Anthony now wants to develop the farm’s infrastructure to further cut costs and possibly produce carbon-neutral milk. “We’re aiming to have a completely recyclable dairy – it’s amazing what we waste at the moment. If we could harness everything a cow produces it would be wonderful.”

The farm already produces all its own cereals and forage and recycles 3.5m gallons of rainwater a year to provide drinking water for all cows. Water from the dairy’s plate cooler is also used for drinking water or washing down.

All dirty water is collected and put through a separator – the liquids from which go through three settling lagoons before being used to flush the yards again.

The solids are composted using a £38,000 French composter, with half spread on the 749ha (1850 acres) of arable and pasture land and the other half about to be allocated as cubicle bedding. “We’re phasing out the sea sand bedding now and will use compost instead. It will save us £45,000 a year in sand and the savings on the wear of the machinery will be immense. The compost can then be recycled and used again.”

Anthony hopes to install an anaerobic digester over the next 18-24 months, which would generate electricity to be sold onto the National Grid, and heat, which would be used in the dairy. “The subsidies for renewable energy are looking quite attractive and we will go and have a look at some USA plants this year. We’re even looking at ways to clean the methane and use it for mains gas rather than convert it to electricity, which is an inefficient process.”

Investment

With further herd expansion looking likely – the parlour can cope with 2000 cows – Anthony is looking to invest up to £1m in a 1MW digester. “The greater the investment and the more cows we have, the bigger the output. We hope to be up and running by spring 2009,” he says.

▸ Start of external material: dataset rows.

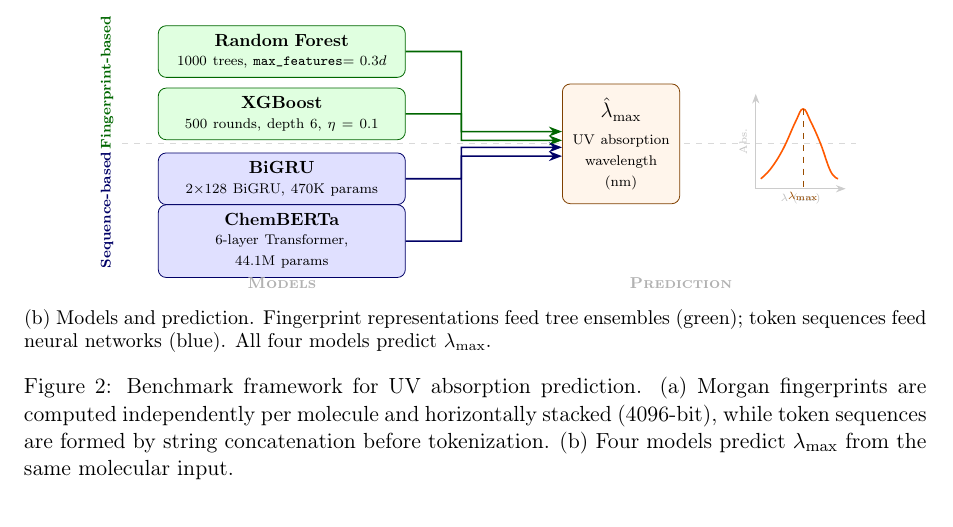
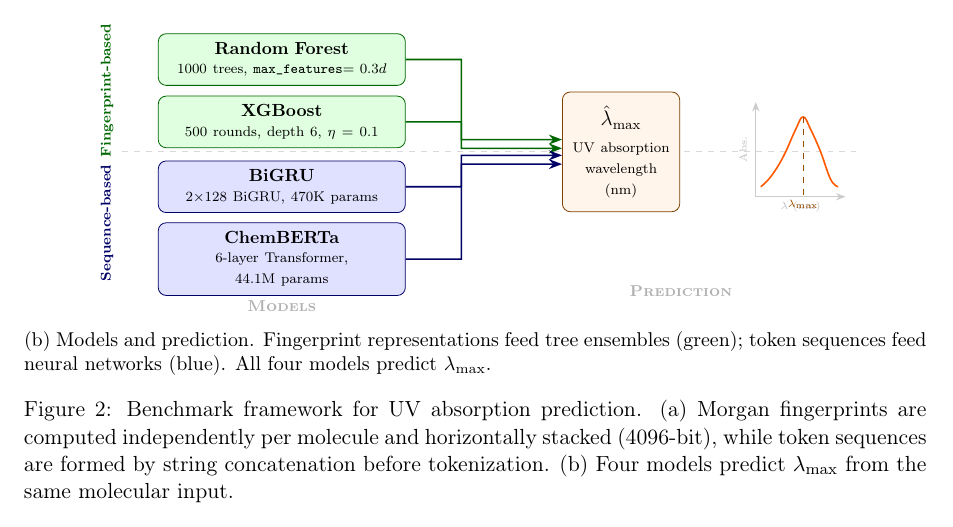
Before and after one commit to Umesh1608/ML_UV_models, a LaTeX paper (benchmark_paper.tex): part of page 2 of 26, cut so that both start at the same text. Compiled offline with pdfLaTeX.

Commit message:
Increase gap between BiGRU and ChemBERTa boxes
ChemBERTa y: -1.95 -> -2.15, giving clear visible spacing.

```diff
--- a/benchmark_paper.tex
+++ b/benchmark_paper.tex
@@ -148,14 +148,14 @@ These complementary strengths (RF for interpolation within known chemical space,
     \node[box, fill=blue!12, draw=blue!40!black] (bigru) at (0, -0.7)
         {\textbf{BiGRU}\\[-1pt]{\scriptsize 2$\times$128 BiGRU, 470K params}};
 
-    \node[box, fill=blue!12, draw=blue!40!black] (cb) at (0, -1.95)
+    \node[box, fill=blue!12, draw=blue!40!black] (cb) at (0, -2.15)
         {\textbf{ChemBERTa}\\[-1pt]{\scriptsize 6-layer Transformer, 44.1M params}};
 
     % ---- Group labels (rotated, centered on each group) ----
     \node[font=\scriptsize\bfseries, green!40!black, rotate=90, anchor=center,
           text width=, minimum height=0pt] at (-3.5, 1.225) {Fingerprint-based};
     \node[font=\scriptsize\bfseries, blue!40!black, rotate=90, anchor=center,
-          text width=, minimum height=0pt] at (-3.5, -1.325) {Sequence-based};
+          text width=, minimum height=0pt] at (-3.5, -1.425) {Sequence-based};
 
     % ---- Dashed separator at y=0 ----
     \draw[dashed, gray!30, thin] (-3.2, 0) -- (11.5, 0);
```
Also changed, not shown: benchmark_paper.tex (4 more changed lines).
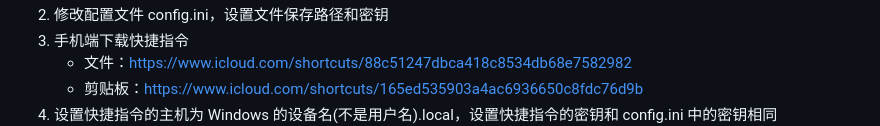
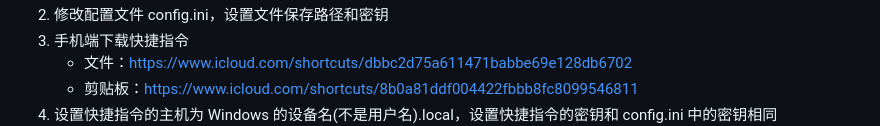
Before and after one commit to yeyt97/AirDropPlus, a Markdown page: readme.md, the part around the change. Rendered like a GitHub page.

Commit message:
修改快捷指令链接

```diff
--- a/readme.md
+++ b/readme.md
@@ -26,8 +26,8 @@ pyinstaller --add-data 'config;config' -w AirDropPlus.py
     </div>
 2. 修改配置文件 config.ini，设置文件保存路径和密钥
 3. 手机端下载快捷指令
-   - 文件：https://www.icloud.com/shortcuts/88c51247dbca418c8534db68e7582982
-   - 剪贴板：https://www.icloud.com/shortcuts/165ed535903a4ac6936650c8fdc76d9b
+   - 文件：https://www.icloud.com/shortcuts/dbbc2d75a611471babbe69e128db6702
+   - 剪贴板：https://www.icloud.com/shortcuts/8b0a81ddf004422fbbb8fc8099546811
 4. 设置快捷指令的主机为 Windows 的设备名(不是用户名).local，设置快捷指令的密钥和 config.ini 中的密钥相同
     <div style="text-align:center;">
         <img src="pic/shortcut_conf.png" alt="Image" style="width: 50%;">
```
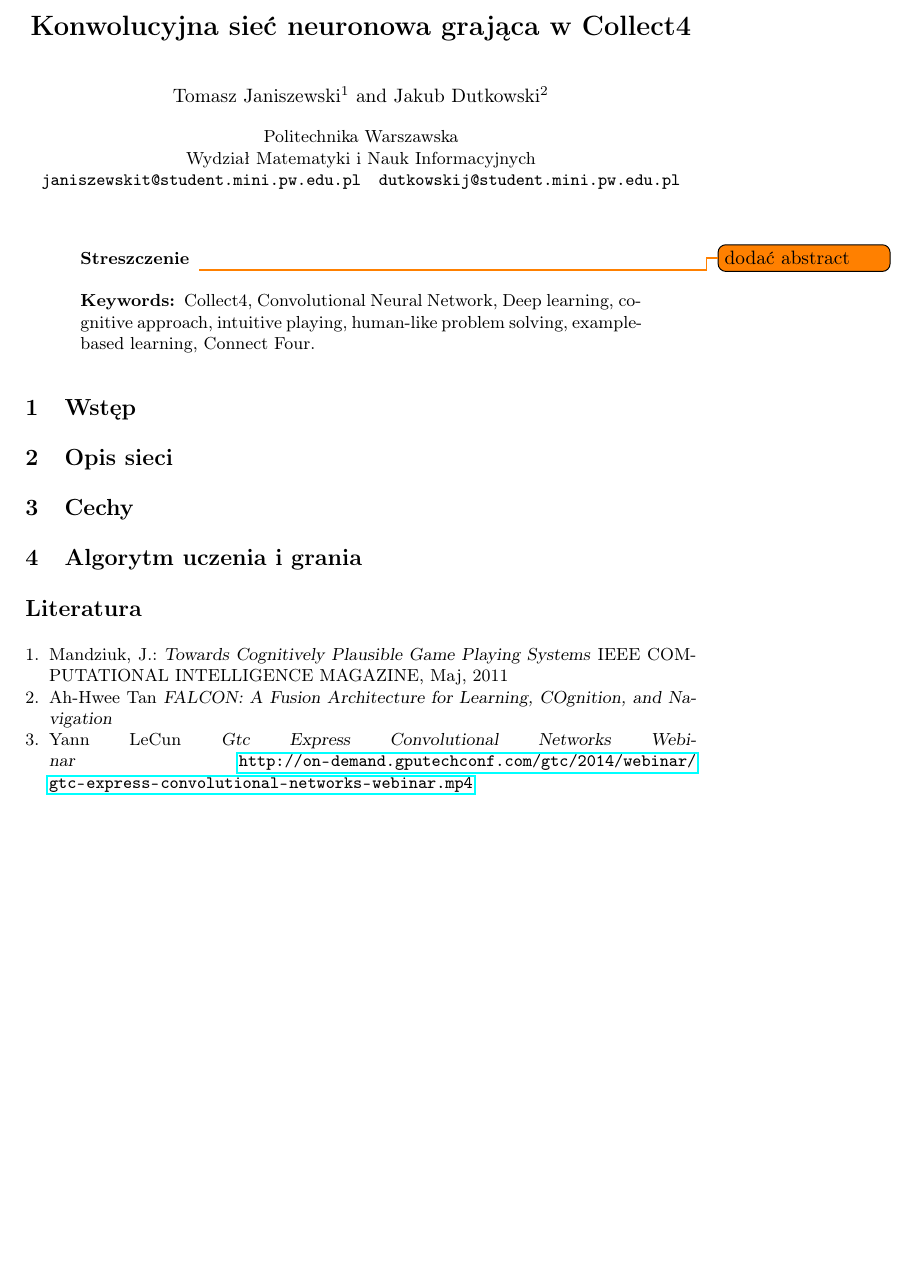
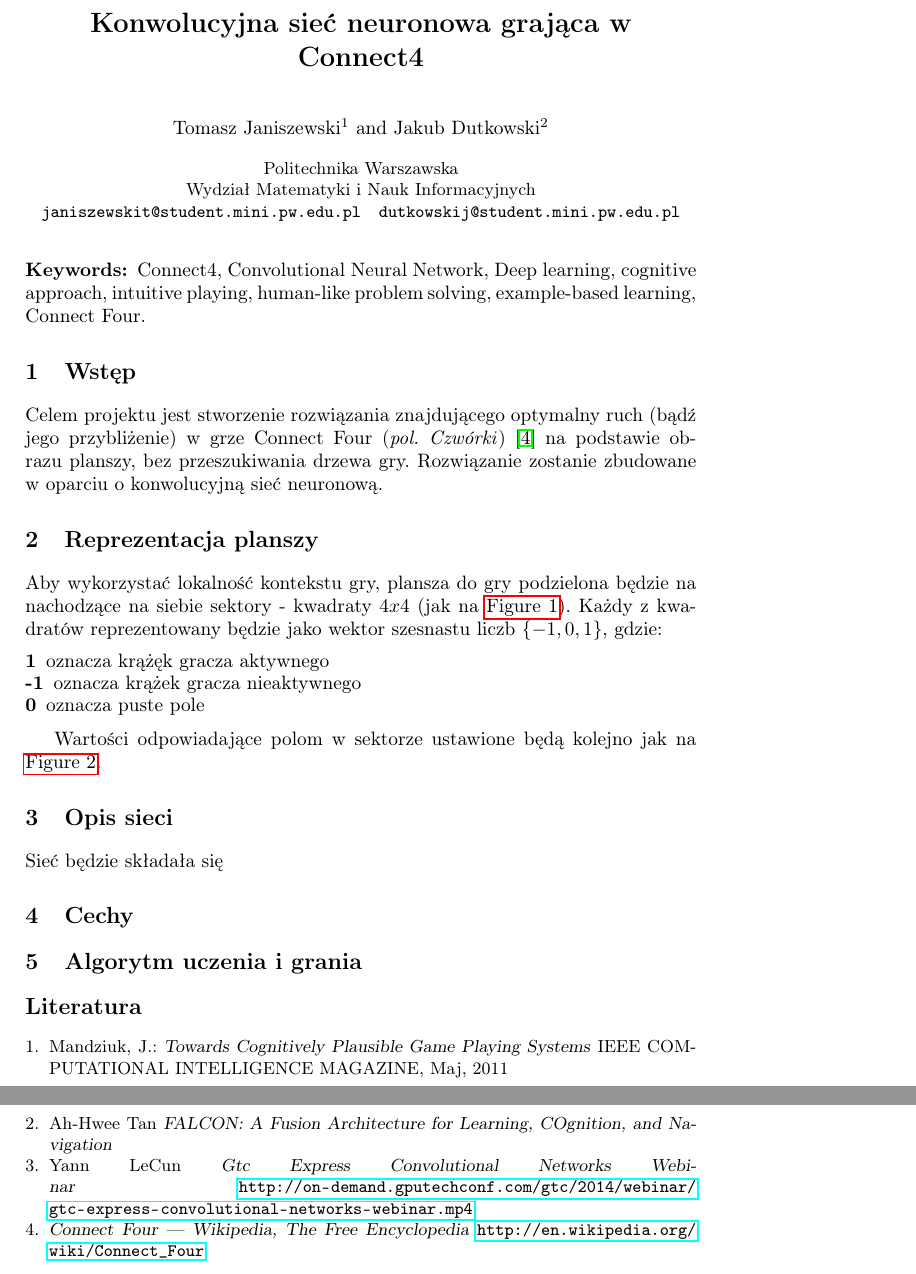
Before and after one commit to janisz/collect4, a LaTeX paper (doc/specyfikacja_wstepna.tex): part of the page before the commit and two parts of pages 1 and 3 of 3 after it, the two joined at a grey line, cut so that both start at the same text, the shorter picture padded with empty space. Compiled offline with pdfLaTeX.

Commit message:
added some text

```diff
--- a/doc/specyfikacja_wstepna.tex
+++ b/doc/specyfikacja_wstepna.tex
@@ -18,9 +18,9 @@
 
 \begin{document}
 
-\title{Konwolucyjna sieć neuronowa grająca w Collect4}
+\title{Konwolucyjna sieć neuronowa grająca w Connect4}
 %
-\titlerunning{ConvCollect4}  % abbreviated title (for running head)
+\titlerunning{ConvConnect4}  % abbreviated title (for running head)
 %                                     also used for the TOC unless
 %                                     \toctitle is used
 %
@@ -38,10 +38,20 @@ Wydział Matematyki i Nauk Informacyjnych
 
 \maketitle              % typeset the title of the contribution
 
-\begin{abstract}
-\todo{dodać abstract}
-\keywords{Collect4, Convolutional Neural Network, Deep learning, cognitive approach,
+\keywords{Connect4, Convolutional Neural Network, Deep learning, cognitive approach,
 intuitive playing, human-like problem solving, example-based learning, Connect Four.}
-\end{abstract}
 %
 \section{Wstęp}
+Celem projektu jest stworzenie rozwiązania znajdującego optymalny ruch (bądź jego przybliżenie) w grze Connect Four (\emph{pol. Czwórki}) \cite{connect4:wiki} na podstawie obrazu planszy, bez przeszukiwania drzewa gry.
+Rozwiązanie zostanie zbudowane w oparciu o konwolucyjną sieć neuronową.
+
+\section{Reprezentacja planszy}
+Aby wykorzystać lokalność kontekstu gry, plansza do gry podzielona będzie na nachodzące na siebie sektory - kwadraty $4x4$ (jak na \autoref{fig:C4Podzial}).
+Każdy z kwadratów reprezentowany będzie jako wektor szesnastu liczb $\{-1, 0, 1\}$, gdzie:
+\begin{description}
+	\item[1] oznacza krążęk gracza aktywnego
+	\item[-1] oznacza krążek gracza nieaktywnego
+	\item[0] oznacza puste pole
+\end{description}
+
+Wartości odpowiadające polom w sektorze ustawione będą kolejno jak na \autoref{fig:C4Kolejnosc}.
@@ -48,4 +69,9 @@ intuitive playing, human-like problem solving, example-based learning, Connect F
+	\label{fig:C4Kolejnosc}
+\end{figure}
+
 \section{Opis sieci}
+Sieć będzie składała się
+
 \section{Cechy}
 \section{Algorytm uczenia i grania}
 
@@ -66,6 +92,9 @@ Ah-Hwee Tan
 Yann LeCun
 \textsl{Gtc Express Convolutional Networks Webinar}
 \url{http://on-demand.gputechconf.com/gtc/2014/webinar/gtc-express-convolutional-networks-webinar.mp4}
+\bibitem {connect4:wiki}
+\textsl{Connect Four --- {W}ikipedia{,} The Free Encyclopedia}
+\url{http://en.wikipedia.org/wiki/Connect_Four}
 \end{thebibliography}
 
 \end{document}
```
Also changed, not shown: doc/specyfikacja_wstepna.tex (11 more changed lines).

“It’s a really exciting avenue, having a 2000 cow unit that produces two-to-three times more heat and electricity than it requires, as well as enough nutrients for all the crops. This is the only way we can be sustainable – and I think the future on a well run dairy is still looking optimistic.”